Report: Financial firm takes the Death Star penthouse

A quick note about a new tenant at 51 Astor Place/IBM Watson Building/Death Star at Third Avenue and Ninth Street.

Los Weiss at the Post has the story.


CBAM Partners, a fast-growing financial firm with $6.8 billion under management, is moving from Hudson Yards to 51 Astor Place, where it will have a dramatic 12th-floor penthouse of 25,401 square feet.

And what of the previous 12th-floor tenant?

Its former occupant, Claren Road Asset Management, was a financial darling, but in 2015, it was rocked by billions of dollars in redemptions. The following year, backer Carlyle handed back its 55 percent stake to the founders. Claren Road’s market value was down to $891,000 last fall.

Sources said the company gave back the space to 51 Astor developer Edward J. Minskoff Equities...

Pile driving for new building on Avenue C prompts arrival of crack monitors next door

Last week I noted that the pile driving had started up again at the development site on Avenue C and Houston Street/Second Street where 10 floors of luxury rentals are slated.

There were multiple complaints filed with the city earlier last year about the construction possibly destabilizing the building next door — 249 E. Second St. There was a partial stop-work order issued in April 2017 when No. 249 reportedly shifted.

Anyway, since the last post, workers have erected a sidewalk bridge at No. 249 and enveloped the building in scaffolding ...

There's a new work permit for the address "for minor parapet repair work."

Meanwhile, a resident in the building shared this about the pile driving:

The developers of the building next door originally considered buying 249 E. 2nd Street in order to empty it of tenants but in the end decided it would take too long. They may regret that decision now. The current situation began almost a year ago when the city ruled on 3/21/2017, the construction in the adjacent lot damaged 249 E. 2nd Street. The city’s ECB Violation report ( DOB Violation Number 032117EX103JT04 and readily viewable online at the DOB site ) cited Noble Construction GR LLC of 1 Harmon Plaza, Secaucus, NY, for “FAILURE TO SAFEGUARD ALL PERSONS AND PROPERTY AFFECTED BY CONSTRUCTION OPERATIONS NOTED: THAT DURING DRILLING OPERATIONS AT CONSTRUCTION SITE CONTRACTOR CREATED DAMAGES TO THE ADJOINING FOUNDATION OF BUILDING 249.”

A violation categorized as “Aggravated Offense Level 2.” There was a partial stop work order. The construction company could not do any more work accept to perform abatements of the damage it had done to 249 E. 2nd Street. Evidence of the damage was plentiful in the numerous prominent cracks in interior hallway walls and around door jambs, the sure sign of the building having shifted.

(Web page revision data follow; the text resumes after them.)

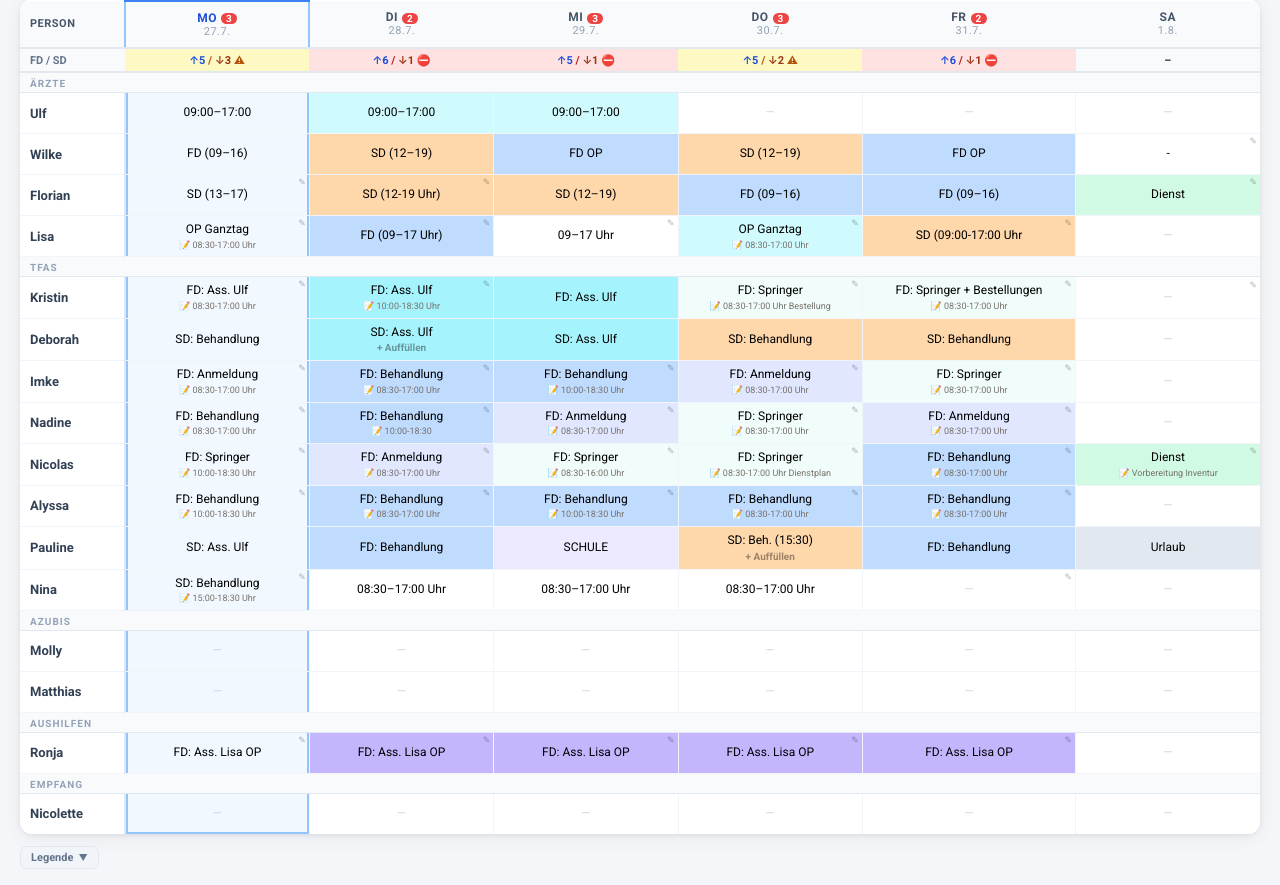
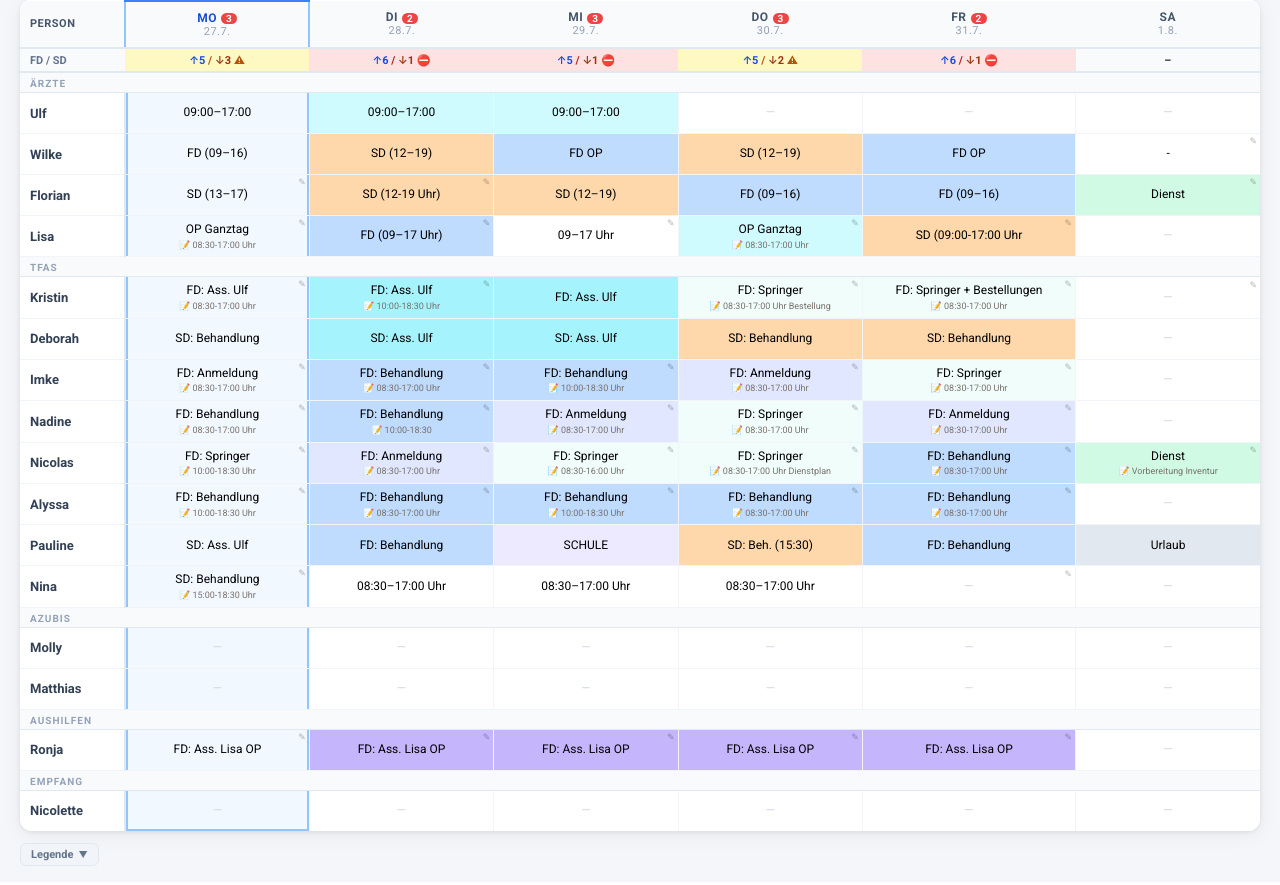
Before and after one commit to soeren1508/dienstplan, a Flask app: page / in a window 1280 px wide. Shown: the part 108-993 px from the top of the page. Run offline with Flask 3, Linux system fonts and the light colour scheme.

Commit message:
"+ Auffüllen"-Hinweis vorerst aus der Anzeige entfernt
formatCell() zeigt das Badge nicht mehr an, die Kennzeichnung im
Zellwert (für die interne Auffüllen-Rotation im Scheduler) bleibt
unverändert bestehen -- nur die visuelle Anzeige ist deaktiviert.

Co-Authored-By: Claude Sonnet 4.6 <noreply@anthropic.com>

```diff
--- a/templates/index.html
+++ b/templates/index.html
@@ -1667,11 +1667,8 @@ function formatCell(val) {
   const parts = String(val).split(" || ");
   const v     = parts[0];
   const note  = parts[1] || "";
-  let main = v, auffl = "";
-  if (v.includes("+ Auffüllen")) {
-    main  = v.replace("+ Auffüllen","").trim();
-    auffl = '<span class="auffullen-badge">+ Auffüllen</span>';
-  }
+  // "+ Auffüllen"-Hinweis vorerst nicht anzeigen (Daten bleiben intern erhalten)
+  let main = v.includes("+ Auffüllen") ? v.replace("+ Auffüllen","").trim() : v;
   main = main
     .replace("Assistenz",              "Ass.")
     .replace("Abschlussprüfung",       "Prüfung")
@@ -1680,7 +1677,7 @@ function formatCell(val) {
     .replace("SD: Behandlung (ab 15:30)", "SD: Beh. (15:30)")
     .replace("ECVO Congress", "ECVO");
   const noteHtml = note ? `<span class="cell-note">📝 ${note}</span>` : "";
-  return main + auffl + noteHtml;
+  return main + noteHtml;
 }
 
 // ── Load & Render ─────────────────────────────────────────────────────────
```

When last week’s pile driving began it was so severe tenants in four surrounding buildings spontaneously gathered in the street to discuss a collective action to thwart the construction activity and set off a flood of complaints to the DOB through the city’s 311 complaint phone line. Which is what originally brought the inspection that resulted in the previous violation citation.

249 E. 2nd Street now has surveyor’s gauges permanently affixed to key parts of the exterior, and crack monitors on the interior hallway damage, to facility monitoring of the ongoing situation. Almost every day surveyors are taking readings to catch any further building damage. Where this will end is anyone’s guess. But there is absolutely no mistaking the danger to the tenancies of the current occupants of 249 E. 2nd Street.

The reader also shared photos of the crack monitors...

When complete, the all-new 11 Avenue C will have 4,600 square feet of ground-level retail, 45 residential apartments and a landscaped roof terrace.

Top three photos from Saturday

Previously on EV Grieve:
New residential building for former Mobil station lot will be 10 floors with 0 zero affordable units

A look inside the last East Village gas station

Pile driving resumes at the site of the East Village's last gas station, where a 10-floor building will rise